DATASET CONTENT:
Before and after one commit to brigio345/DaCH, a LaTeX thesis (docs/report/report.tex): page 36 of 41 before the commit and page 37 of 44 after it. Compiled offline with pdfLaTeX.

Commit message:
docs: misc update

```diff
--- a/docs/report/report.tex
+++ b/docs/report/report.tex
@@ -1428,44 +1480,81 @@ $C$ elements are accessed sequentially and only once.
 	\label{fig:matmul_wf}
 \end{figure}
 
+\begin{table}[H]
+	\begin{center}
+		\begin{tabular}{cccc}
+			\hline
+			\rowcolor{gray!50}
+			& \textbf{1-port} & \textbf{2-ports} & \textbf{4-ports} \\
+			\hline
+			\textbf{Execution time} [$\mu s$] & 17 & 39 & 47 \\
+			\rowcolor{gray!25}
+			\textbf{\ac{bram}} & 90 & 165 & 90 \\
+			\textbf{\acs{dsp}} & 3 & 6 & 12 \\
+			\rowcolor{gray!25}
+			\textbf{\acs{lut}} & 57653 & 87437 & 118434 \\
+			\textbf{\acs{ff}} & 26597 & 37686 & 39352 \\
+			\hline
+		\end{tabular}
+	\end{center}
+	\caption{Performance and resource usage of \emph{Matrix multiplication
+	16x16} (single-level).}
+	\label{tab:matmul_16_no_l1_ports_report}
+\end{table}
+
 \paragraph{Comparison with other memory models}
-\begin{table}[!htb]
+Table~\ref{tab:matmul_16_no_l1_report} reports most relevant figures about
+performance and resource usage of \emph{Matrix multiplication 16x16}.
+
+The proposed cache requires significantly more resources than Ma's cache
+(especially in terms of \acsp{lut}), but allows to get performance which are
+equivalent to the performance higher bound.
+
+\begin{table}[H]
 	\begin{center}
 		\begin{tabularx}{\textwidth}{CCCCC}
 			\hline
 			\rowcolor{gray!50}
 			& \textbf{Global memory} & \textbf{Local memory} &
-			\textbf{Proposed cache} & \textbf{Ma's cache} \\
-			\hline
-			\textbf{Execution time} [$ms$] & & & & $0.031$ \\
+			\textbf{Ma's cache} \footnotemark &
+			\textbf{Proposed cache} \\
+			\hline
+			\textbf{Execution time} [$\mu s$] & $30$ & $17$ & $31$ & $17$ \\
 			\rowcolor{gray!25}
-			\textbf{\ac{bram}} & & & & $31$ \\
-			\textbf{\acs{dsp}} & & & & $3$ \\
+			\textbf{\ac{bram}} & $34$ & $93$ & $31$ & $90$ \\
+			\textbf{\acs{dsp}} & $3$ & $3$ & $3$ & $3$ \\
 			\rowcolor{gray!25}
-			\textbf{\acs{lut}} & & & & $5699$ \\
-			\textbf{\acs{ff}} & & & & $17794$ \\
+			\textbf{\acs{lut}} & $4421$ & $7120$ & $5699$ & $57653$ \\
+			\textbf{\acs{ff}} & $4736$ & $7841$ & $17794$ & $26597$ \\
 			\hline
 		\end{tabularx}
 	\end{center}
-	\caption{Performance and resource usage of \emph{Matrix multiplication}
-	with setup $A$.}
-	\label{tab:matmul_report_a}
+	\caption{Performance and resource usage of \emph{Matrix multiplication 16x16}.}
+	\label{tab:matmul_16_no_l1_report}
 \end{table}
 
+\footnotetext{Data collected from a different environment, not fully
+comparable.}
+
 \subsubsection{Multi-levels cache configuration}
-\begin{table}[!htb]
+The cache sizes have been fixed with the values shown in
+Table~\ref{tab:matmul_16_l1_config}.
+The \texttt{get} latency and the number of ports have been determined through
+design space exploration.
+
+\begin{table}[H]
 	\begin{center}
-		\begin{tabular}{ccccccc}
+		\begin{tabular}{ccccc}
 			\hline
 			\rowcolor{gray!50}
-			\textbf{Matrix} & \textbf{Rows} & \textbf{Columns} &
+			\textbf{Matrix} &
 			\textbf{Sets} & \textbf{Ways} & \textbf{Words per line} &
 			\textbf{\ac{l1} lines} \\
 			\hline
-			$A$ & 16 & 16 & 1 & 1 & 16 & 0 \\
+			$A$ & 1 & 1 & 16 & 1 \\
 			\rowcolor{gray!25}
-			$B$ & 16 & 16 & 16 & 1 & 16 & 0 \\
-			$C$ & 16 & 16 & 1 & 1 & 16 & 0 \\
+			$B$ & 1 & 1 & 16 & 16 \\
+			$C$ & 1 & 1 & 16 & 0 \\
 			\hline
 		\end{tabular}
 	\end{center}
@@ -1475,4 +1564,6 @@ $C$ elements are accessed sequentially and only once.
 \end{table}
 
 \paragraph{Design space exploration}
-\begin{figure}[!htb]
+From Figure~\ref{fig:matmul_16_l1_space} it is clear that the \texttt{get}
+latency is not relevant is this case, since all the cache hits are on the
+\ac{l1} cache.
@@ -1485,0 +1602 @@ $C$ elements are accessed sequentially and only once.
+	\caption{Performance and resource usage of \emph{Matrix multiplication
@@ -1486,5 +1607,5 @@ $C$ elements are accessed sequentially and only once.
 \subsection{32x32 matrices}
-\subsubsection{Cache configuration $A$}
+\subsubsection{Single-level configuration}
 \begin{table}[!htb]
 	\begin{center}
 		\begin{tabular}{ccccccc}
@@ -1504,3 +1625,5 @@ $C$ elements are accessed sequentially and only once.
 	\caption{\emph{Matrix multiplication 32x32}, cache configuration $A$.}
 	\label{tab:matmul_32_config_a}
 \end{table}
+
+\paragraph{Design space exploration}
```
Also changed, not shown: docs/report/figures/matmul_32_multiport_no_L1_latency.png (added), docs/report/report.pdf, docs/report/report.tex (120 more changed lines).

PROBLEM DETAILS:
Look over the listing above and copy each line that contains "exploration".

SOLUTION:
+design space exploration.
 \paragraph{Design space exploration}
+\paragraph{Design space exploration}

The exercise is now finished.